What It Means To Be a Showrunner (The Art Of Running a TV Show) w/ Carole Kirschner

Carole Kirschner interview

Carole Kirschner started as an assistant and worked her way up to become a senior level creative television executive. She was at CBS Comedy and then hired as Vice President of Steven Spielberg’s first Amblin Television. During that time, she heard more than 3,000 pitches, bought hundreds of scripts, and was involved in developing dozens of television series. She also created the CBS Diversity Institute Writers Mentoring Program, which she ran for 14 years. She also helped Jeff Melvoin (creator of the WGA Showrunner Training Program) develop the program’s curriculum. She’s also an entertainment career coach. She wrote a book revealing the “inside,” unwritten truth about what it takes to succeed in this business. Hollywood Game Plan: How to Land a Job in Film, TV and Digital Entertainment has been enthusiastically received and is used in many colleges and universities across the country. She recently launched a 20-part virtual course on breaking into the business: Carole Kirschner’s Hollywood Boot Camp.

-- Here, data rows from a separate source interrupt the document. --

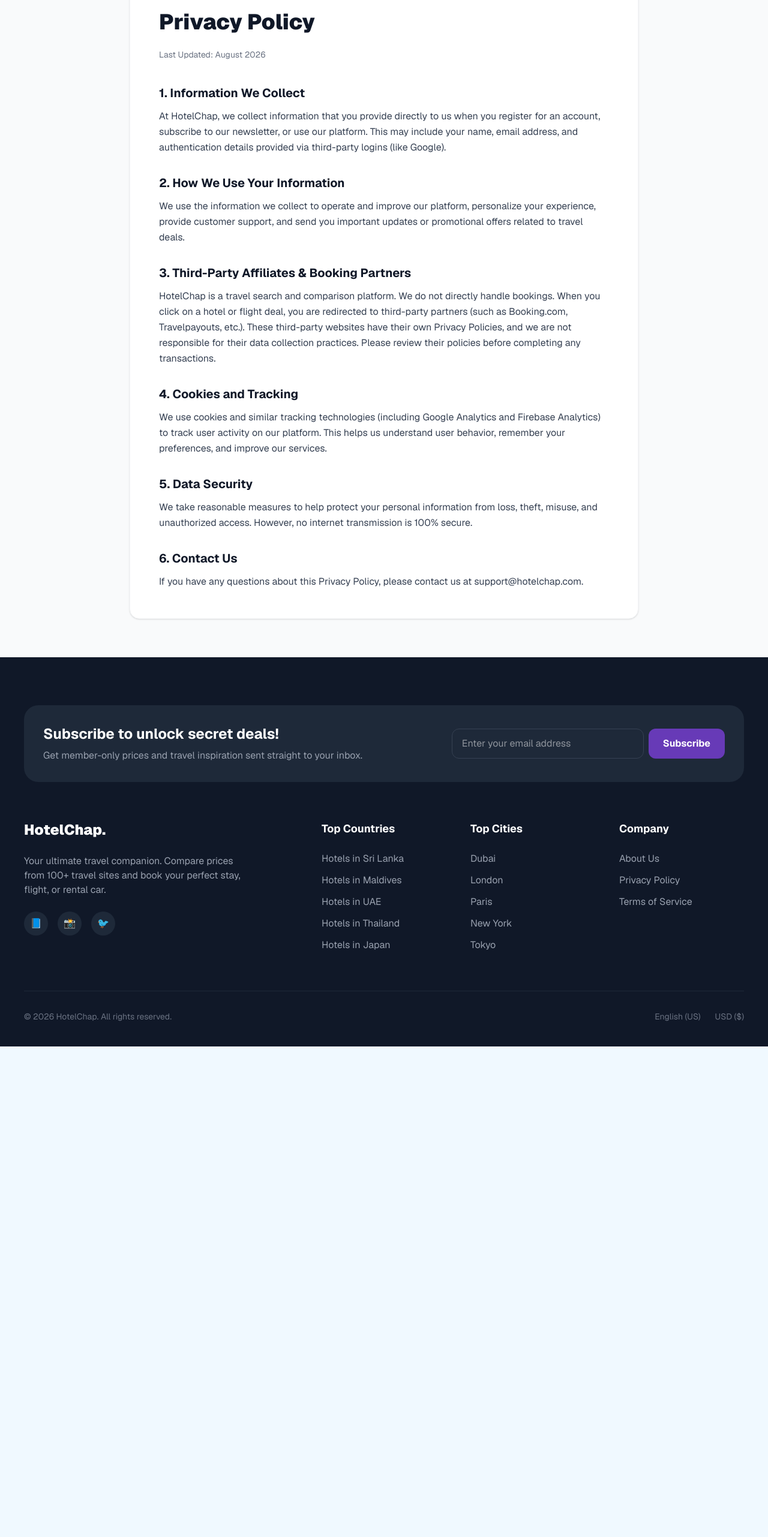
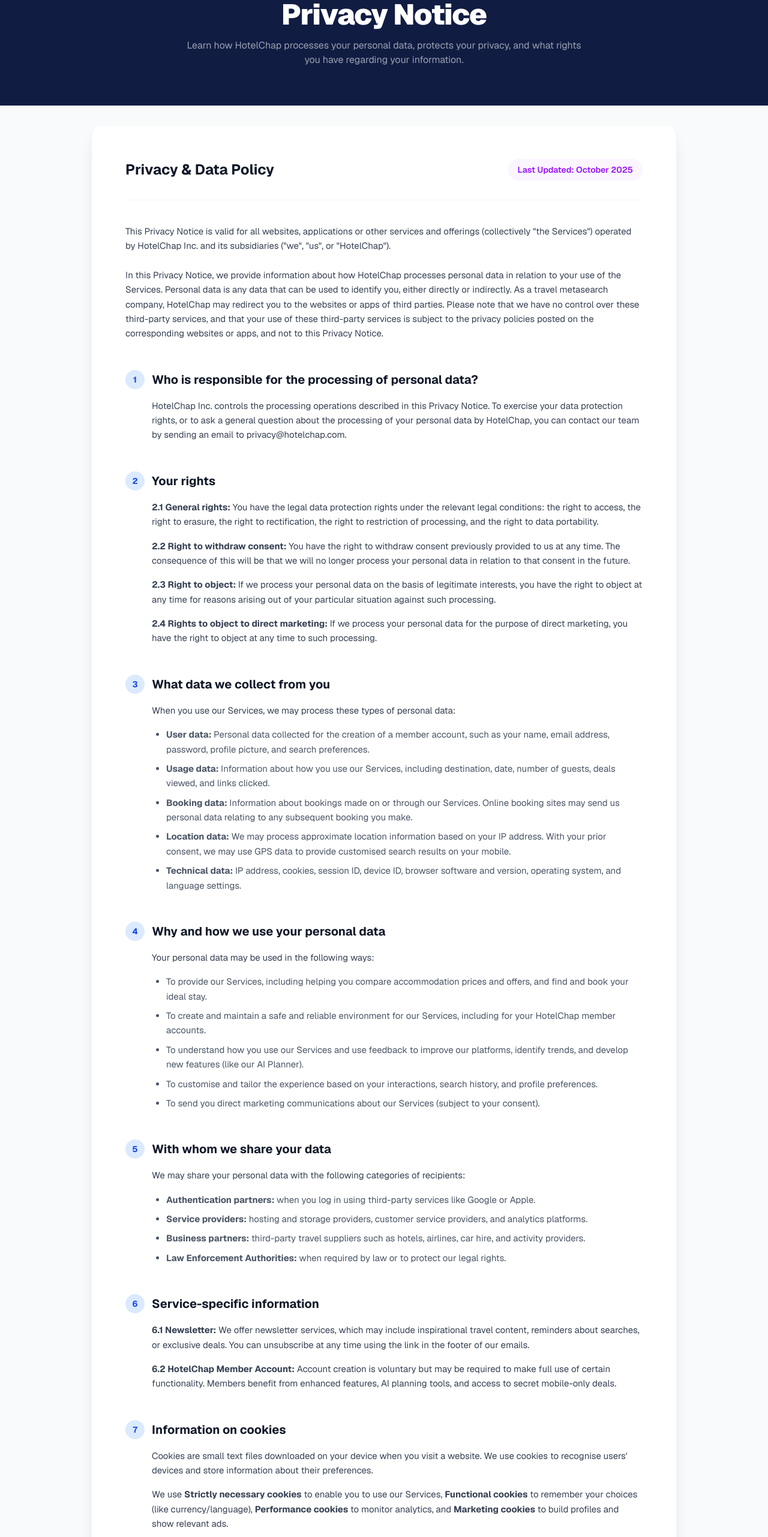
Before and after one commit to sampathwran/Hotelchap.com, a Next.js app: page /privacy-policy in a window 1280 px wide. Shown: the part 234-2797 px from the top of the page at 60% size. Before the commit the page ends 1979 px from the top, so only its background shows below. Built offline with nearby package versions, Linux system fonts and the light colour scheme; no server answers.

Commit message:
Redesign Privacy Policy page based on Trivago content

```diff
--- a/src/app/privacy-policy/page.tsx
+++ b/src/app/privacy-policy/page.tsx
@@ -12,46 +12,182 @@
     <div className="min-h-screen bg-gray-50 font-sans flex flex-col">
       <Header />
 
-      <main className="flex-1 max-w-4xl mx-auto px-6 py-16">
-        <div className="bg-white rounded-2xl shadow-sm border border-gray-100 p-8 md:p-12">
-          <h1 className="text-3xl md:text-4xl font-black text-gray-900 mb-6">Privacy Policy</h1>
-          <p className="text-sm text-gray-500 mb-10">Last Updated: August 2026</p>
+      {/* Hero Header */}
+      <div className="bg-[#111c43] text-white pt-24 pb-16 px-6 text-center">
+        <h1 className="text-4xl md:text-5xl font-black mb-4 tracking-tight">Privacy Notice</h1>
+        <p className="text-gray-400 max-w-2xl mx-auto">
+          Learn how HotelChap processes your personal data, protects your privacy, and what rights you have regarding your information.
+        </p>
+      </div>
 
-          <div className="space-y-8 text-gray-700 leading-relaxed">
+      <main className="flex-1 max-w-5xl mx-auto px-6 py-16 -mt-8 relative z-10 w-full">
+        <div className="bg-white rounded-2xl shadow-xl border border-gray-100 p-8 md:p-14">
+          <div className="flex items-center justify-between border-b border-gray-100 pb-8 mb-10">
+            <h2 className="text-2xl font-bold text-gray-900">Privacy & Data Policy</h2>
+            <span className="text-sm font-semibold text-purple-600 bg-purple-50 px-4 py-2 rounded-full">Last Updated: October 2025</span>
+          </div>
+
+          <div className="space-y-6 text-gray-700 leading-relaxed text-[15px] mb-12">
+            <p>
+              This Privacy Notice is valid for all websites, applications or other services and offerings (collectively "the Services") operated by HotelChap Inc. and its subsidiaries ("we", "us", or "HotelChap").
+            </p>
+            <p>
+              In this Privacy Notice, we provide information about how HotelChap processes personal data in relation to your use of the Services. Personal data is any data that can be used to identify you, either directly or indirectly. As a travel metasearch company, HotelChap may redirect you to the websites or apps of third parties. Please note that we have no control over these third-party services, and that your use of these third-party services is subject to the privacy policies posted on the corresponding websites or apps, and not to this Privacy Notice.
+            </p>
+          </div>
+
+          <div className="space-y-12 text-gray-700 leading-relaxed text-[15px]">
+
             <section>
-              <h2 className="text-xl font-bold text-gray-900 mb-3">1. Information We Collect</h2>
-              <p>At HotelChap, we collect information that you provide directly to us when you register for an account, subscribe to our newsletter, or use our platform. This may include your name, email address, and authentication details provided via third-party logins (like Google).</p>
+              <h3 className="text-xl font-bold text-gray-900 mb-4 flex items-center gap-3">
+                <span className="w-8 h-8 rounded-full bg-blue-100 text-blue-700 flex items-center justify-center text-sm font-bold">1</span>
+                Who is responsible for the processing of personal data?
+              </h3>
+              <div className="pl-11 space-y-4">
+                <p>
+                  HotelChap Inc. controls the processing operations described in this Privacy Notice. To exercise your data protection rights, or to ask a general question about the processing of your personal data by HotelChap, you can contact our team by sending an email to privacy@hotelchap.com.
+                </p>
+              </div>
             </section>
 
             <section>
-              <h2 className="text-xl font-bold text-gray-900 mb-3">2. How We Use Your Information</h2>
-              <p>We use the information we collect to operate and improve our platform, personalize your experience, provide customer support, and send you important updates or promotional offers related to travel deals.</p>
+              <h3 className="text-xl font-bold text-gray-900 mb-4 flex items-center gap-3">
+                <span className="w-8 h-8 rounded-full bg-blue-100 text-blue-700 flex items-center justify-center text-sm font-bold">2</span>
+                Your rights
+              </h3>
+              <div className="pl-11 space-y-4">
+                <p>
+                  <strong>2.1 General rights:</strong> You have the legal data protection rights under the relevant legal conditions: the right to access, the right to erasure, the right to rectification, the right to restriction of processing, and the right to data portability.
+                </p>
+                <p>
+                  <strong>2.2 Right to withdraw consent:</strong> You have the right to withdraw consent previously provided to us at any time. The consequence of this will be that we will no longer process your personal data in relation to that consent in the future.
+                </p>
+                <p>
+                  <strong>2.3 Right to object:</strong> If we process your personal data on the basis of legitimate interests, you have the right to object at any time for reasons arising out of your particular situation against such processing.
+                </p>
+                <p>
+                  <strong>2.4 Rights to object to direct marketing:</strong> If we process your personal data for the purpose of direct marketing, you have the right to object at any time to such processing.
+                </p>
+              </div>
             </section>
 
             <section>
-              <h2 className="text-xl font-bold text-gray-900 mb-3">3. Third-Party Affiliates & Booking Partners</h2>
-              <p>HotelChap is a travel search and comparison platform. We do not directly handle bookings. When you click on a hotel or flight deal, you are redirected to third-party partners (such as Booking.com, Travelpayouts, etc.). These third-party websites have their own Privacy Policies, and we are not responsible for their data collection practices. Please review their policies before completing any transactions.</p>
+              <h3 className="text-xl font-bold text-gray-900 mb-4 flex items-center gap-3">
+                <span className="w-8 h-8 rounded-full bg-blue-100 text-blue-700 flex items-center justify-center text-sm font-bold">3</span>
+                What data we collect from you
+              </h3>
+              <div className="pl-11 space-y-4">
+                <p>When you use our Services, we may process these types of personal data:</p>
+                <ul className="list-disc pl-6 space-y-2 text-gray-600">
+                  <li><strong>User data:</strong> Personal data collected for the creation of a member account, such as your name, email address, password, profile picture, and search preferences.</li>
+                  <li><strong>Usage data:</strong> Information about how you use our Services, including destination, date, number of guests, deals viewed, and links clicked.</li>
+                  <li><strong>Booking data:</strong> Information about bookings made on or through our Services. Online booking sites may send us personal data relating to any subsequent booking you make.</li>
+                  <li><strong>Location data:</strong> We may process approximate location information based on your IP address. With your prior consent, we may use GPS data to provide customised search results on your mobile.</li>
+                  <li><strong>Technical data:</strong> IP address, cookies, session ID, device ID, browser software and version, operating system, and language settings.</li>
+                </ul>
+              </div>
             </section>
 
             <section>
-              <h2 className="text-xl font-bold text-gray-900 mb-3">4. Cookies and Tracking</h2>
-              <p>We use cookies and similar tracking technologies (including Google Analytics and Firebase Analytics) to track user activity on our platform. This helps us understand user behavior, remember your preferences, and improve our services.</p>
+              <h3 className="text-xl font-bold text-gray-900 mb-4 flex items-center gap-3">
+                <span className="w-8 h-8 rounded-full bg-blue-100 text-blue-700 flex items-center justify-center text-sm font-bold">4</span>
+                Why and how we use your personal data
+              </h3>
+              <div className="pl-11 space-y-4">
+                <p>Your personal data may be used in the following ways:</p>
+                <ul className="list-disc pl-6 space-y-2 text-gray-600">
+                  <li>To provide our Services, including helping you compare accommodation prices and offers, and find and book your ideal stay.</li>
+                  <li>To create and maintain a safe and reliable environment for our Services, including for your HotelChap member accounts.</li>
+                  <li>To understand how you use our Services and use feedback to improve our platforms, identify trends, and develop new features (like our AI Planner).</li>
+                  <li>To customise and tailor the experience based on your interactions, search history, and profile preferences.</li>
+                  <li>To send you direct marketing communications about our Services (subject to your consent).</li>
+                </ul>
+              </div>
             </section>
 
             <section>
-              <h2 className="text-xl font-bold text-gray-900 mb-3">5. Data Security</h2>
-              <p>We take reasonable measures to help protect your personal information from loss, theft, misuse, and unauthorized access. However, no internet transmission is 100% secure.</p>
+              <h3 className="text-xl font-bold text-gray-900 mb-4 flex items-center gap-3">
+                <span className="w-8 h-8 rounded-full bg-blue-100 text-blue-700 flex items-center justify-center text-sm font-bold">5</span>
+                With whom we share your data
+              </h3>
+              <div className="pl-11 space-y-4">
+                <p>We may share your personal data with the following categories of recipients:</p>
+                <ul className="list-disc pl-6 space-y-2 text-gray-600">
+                  <li><strong>Authentication partners:</strong> when you log in using third-party services like Google or Apple.</li>
+                  <li><strong>Service providers:</strong> hosting and storage providers, customer service providers, and analytics platforms.</li>
+                  <li><strong>Business partners:</strong> third-party travel suppliers such as hotels, airlines, car hire, and activity providers.</li>
+                  <li><strong>Law Enforcement Authorities:</strong> when required by law or to protect our legal rights.</li>
+                </ul>
+              </div>
             </section>
 
             <section>
-              <h2 className="text-xl font-bold text-gray-900 mb-3">6. Contact Us</h2>
-              <p>If you have any questions about this Privacy Policy, please contact us at support@hotelchap.com.</p>
+              <h3 className="text-xl font-bold text-gray-900 mb-4 flex items-center gap-3">
+                <span className="w-8 h-8 rounded-full bg-blue-100 text-blue-700 flex items-center justify-center text-sm font-bold">6</span>
+                Service-specific information
+              </h3>
+              <div className="pl-11 space-y-4">
+                <p>
+                  <strong>6.1 Newsletter:</strong> We offer newsletter services, which may include inspirational travel content, reminders about searches, or exclusive deals. You can unsubscribe at any time using the link in the footer of our emails.
+                </p>
+                <p>
+                  <strong>6.2 HotelChap Member Account:</strong> Account creation is voluntary but may be required to make full use of certain functionality. Members benefit from enhanced features, AI planning tools, and access to secret mobile-only deals.
+                </p>
+              </div>
             </section>
+
+            <section>
+              <h3 className="text-xl font-bold text-gray-900 mb-4 flex items-center gap-3">
+                <span className="w-8 h-8 rounded-full bg-blue-100 text-blue-700 flex items-center justify-center text-sm font-bold">7</span>
+                Information on cookies
+              </h3>
+              <div className="pl-11 space-y-4">
+                <p>
+                  Cookies are small text files downloaded on your device when you visit a website. We use cookies to recognise users' devices and store information about their preferences.
+                </p>
+                <p>
+                  We use <strong>Strictly necessary cookies</strong> to enable you to use our Services, <strong>Functional cookies</strong> to remember your choices (like currency/language), <strong>Performance cookies</strong> to monitor analytics, and <strong>Marketing cookies</strong> to build profiles and show relevant ads.
+                </p>
+                <p>
+                  You can withdraw or modify your consent to our use of non-essential cookies at any time by configuring your web browser settings to decline cookies.
+                </p>
+              </div>
+            </section>
+
+            <section>
+              <h3 className="text-xl font-bold text-gray-900 mb-4 flex items-center gap-3">
+                <span className="w-8 h-8 rounded-full bg-blue-100 text-blue-700 flex items-center justify-center text-sm font-bold">8</span>
+                Transfer to other countries
+              </h3>
+              <div className="pl-11 space-y-4">
+                <p>
+                  Because of the global nature of our business, we may share your personal data internationally with our wholly owned subsidiaries and partners. Whenever we transfer data internationally, we take additional measures to make sure that the transfer complies with applicable laws, such as using Standard Contractual Clauses.
+                </p>
+              </div>
+            </section>
+
+            <section>
+              <h3 className="text-xl font-bold text-gray-900 mb-4 flex items-center gap-3">
+                <span className="w-8 h-8 rounded-full bg-blue-100 text-blue-700 flex items-center justify-center text-sm font-bold">9</span>
+                Security and Data Retention
+              </h3>
+              <div className="pl-11 space-y-4">
+                <p>
+                  <strong>9.1 How we protect your data:</strong> We have taken appropriate technical and organisational measures to protect your personal data from being accidentally or intentionally manipulated, lost, destroyed, or accessed by unauthorised persons. These include encryption, firewalls, and strict access controls.
+                </p>
+                <p>
+                  <strong>9.2 When will your data be deleted?</strong> We keep your personal data only for as long as needed or permitted in light of the purposes for which it was collected. Thereafter, we delete the data immediately, unless we still need the data until the expiry of statutory limitation periods (e.g., for tax law reasons).
+                </p>
+              </div>
+            </section>
+
           </div>
         </div>
       </main>
 
-      <MegaFooter />
+      <div className="mt-auto">
+        <MegaFooter />
+      </div>
     </div>
   );
 }
```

This show is sponsored by Experiment 27. Get the discovery call script & questions template HERE.
In this episode you’ll learn:
  • [01:36] about WGA showrunner training program
  • [04:17] Who typically applies to the program
  • [06:13] What is a network looking for in a showrunner
  • [07:37] Being a showrunner is hard job
  • [09:05] How are top showrunners spending their time
  • [11:45] In TV only a writer can be a showrunner
  • [13:22] How to decide on a story development
  • [15:40] How to staff the writers room
  • [17:25] Book to read on how to develop a TV series
  • [18:10] How applicants get picked for the program
  • [21:50] What do writers find most challenging
  • [24:00] How can writers delegate better
Links mentioned:
Brought to you by Experiment 27. Find us on Youtube.
If you’ve enjoyed the episode, please subscribe to The Alex Berman Podcast on iTunes and leave us a 5-star review.

 

No Comments

Sorry, the comment form is closed at this time.